Back in 2008, I purchased some metallic colors for this painting, which is a work in progress off and on. This is a tribute to Johann de Sacrobusco’s Textus de Sphaera which was printed by Simon Colins, in Paris, 1531. Basically it is a painting about old world astrology versus the new thought of Ptolemy. Flat earth versus the globe model. It’s a fun piece.
I had used some metallic oil paint on this piece, and noticed that it no longer simmers in the light. Not only that, the metal part had completely absorbed! The copper around the border, and the leaves within the border had the shimmering colors.

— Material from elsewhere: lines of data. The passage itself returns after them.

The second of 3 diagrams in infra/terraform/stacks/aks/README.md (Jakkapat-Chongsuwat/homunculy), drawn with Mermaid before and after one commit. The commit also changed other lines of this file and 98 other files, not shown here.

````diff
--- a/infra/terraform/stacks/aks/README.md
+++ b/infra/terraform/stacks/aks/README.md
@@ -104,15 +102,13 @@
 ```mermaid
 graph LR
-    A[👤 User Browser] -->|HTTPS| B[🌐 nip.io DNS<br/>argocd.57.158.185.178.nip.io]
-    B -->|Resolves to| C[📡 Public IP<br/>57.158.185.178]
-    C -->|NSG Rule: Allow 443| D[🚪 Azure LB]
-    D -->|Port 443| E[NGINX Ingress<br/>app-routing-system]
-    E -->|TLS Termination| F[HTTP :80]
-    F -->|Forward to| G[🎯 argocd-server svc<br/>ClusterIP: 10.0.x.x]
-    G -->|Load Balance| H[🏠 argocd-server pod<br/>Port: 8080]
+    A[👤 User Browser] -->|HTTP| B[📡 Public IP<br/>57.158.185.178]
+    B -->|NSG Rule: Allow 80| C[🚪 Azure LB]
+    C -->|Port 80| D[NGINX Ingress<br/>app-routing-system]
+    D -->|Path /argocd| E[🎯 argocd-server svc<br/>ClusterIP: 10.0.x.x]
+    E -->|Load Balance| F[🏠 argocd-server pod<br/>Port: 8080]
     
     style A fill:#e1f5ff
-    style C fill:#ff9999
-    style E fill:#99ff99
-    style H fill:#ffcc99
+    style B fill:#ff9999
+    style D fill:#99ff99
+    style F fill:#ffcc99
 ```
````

But what will happen in the future with the metallics beneath the painting if it was covered up? I’m thinking I’ll just leave it as is and continue the narrative of the piece. It doesn’t look bad, just doesn’t shine as much as it did. The painting is still in the work in project phase, as there is much to be done. Luckily, for me, I decided to go all out on this piece, so that now, which was about ten year from the beginning, I can see the damaged caused by ignorance and know not to do it again on future pictures! Exhaustive note keeping is key!
Now, I’ve created many works of art during that time, and have published three books. But the masterpieces…. All I can pray for is health and longevity. I have about 40 paintings in mind, but I absolutely do not want what had happened to this painting to happen to the rest of the series! I feel blessed to have some foresight!

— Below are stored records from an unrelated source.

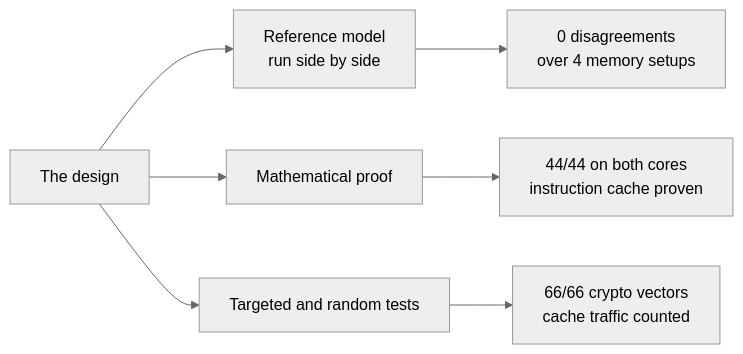
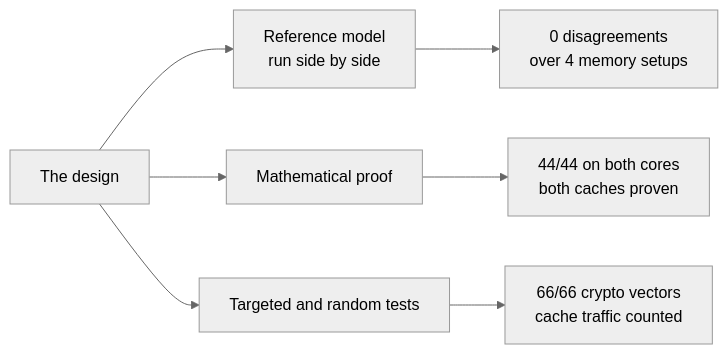
The second of 3 diagrams in README.md (VineetChadalavada/tinyTrust), drawn with Mermaid (neutral theme) before and after one commit. The commit also changed other lines of this file and 53 other files, not shown here.

First line of the commit message:
S2: the data cache is proven, unbounded, by k-induction - and P3 closes

````diff
--- a/README.md
+++ b/README.md
@@ -144,13 +145,13 @@
 ```mermaid
 flowchart LR
     RTL["The design"]
     ISS["Reference model<br/>run side by side"]
     FV["Mathematical proof"]
     TB["Targeted and random tests"]
     RTL --> ISS
     RTL --> FV
     RTL --> TB
     ISS --> R["0 disagreements<br/>over 4 memory setups"]
-    FV --> R2["44/44 on both cores<br/>instruction cache proven"]
+    FV --> R2["44/44 on both cores<br/>both caches proven"]
     TB --> R3["66/66 crypto vectors<br/>cache traffic counted"]
 ```
````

With that said, however, again, it takes a very long time to figure out what is going on the hard way. Mostly, I am self taught, seeking out adept artists, and paying them a sum of money to teach me their ways. Almost always, however, they give out information that had been passed down for aeons, such as the use of the fugitive, fading pigment called Alizarin Crimson. I learned what I can from those types of artists, which was predominantly the execution of an oil painting.
The metallic paint of any medium are generally coated mica flakes.
Now, my acrylic paintings from 20 years ago have metallic colors on them and had not absorbed or faded in any way. Similarly, I did a watercolor in a journal with metallics. Both the acrylics and watercolors still shine. At that time, my acrylics were created in Winsor & Newton acrylics and watercolors. This current oil painting, most of the pigments initially were Winsor & Newton oils. Now it is a mixed bag of Winsor & Newton and Gamblin Oils. I really like Gamblin and prefer them, but once you get into the swing of things, and run out of a color, take which ever is available. It’s like Coca-Cola and Pepsi, they both do the job, but most stores carry only one or the other.
All I can say is veer away from metallics in an oil painting. Acrylics and watercolors will remain sparkly, but still remain skeptical and do your own experiments.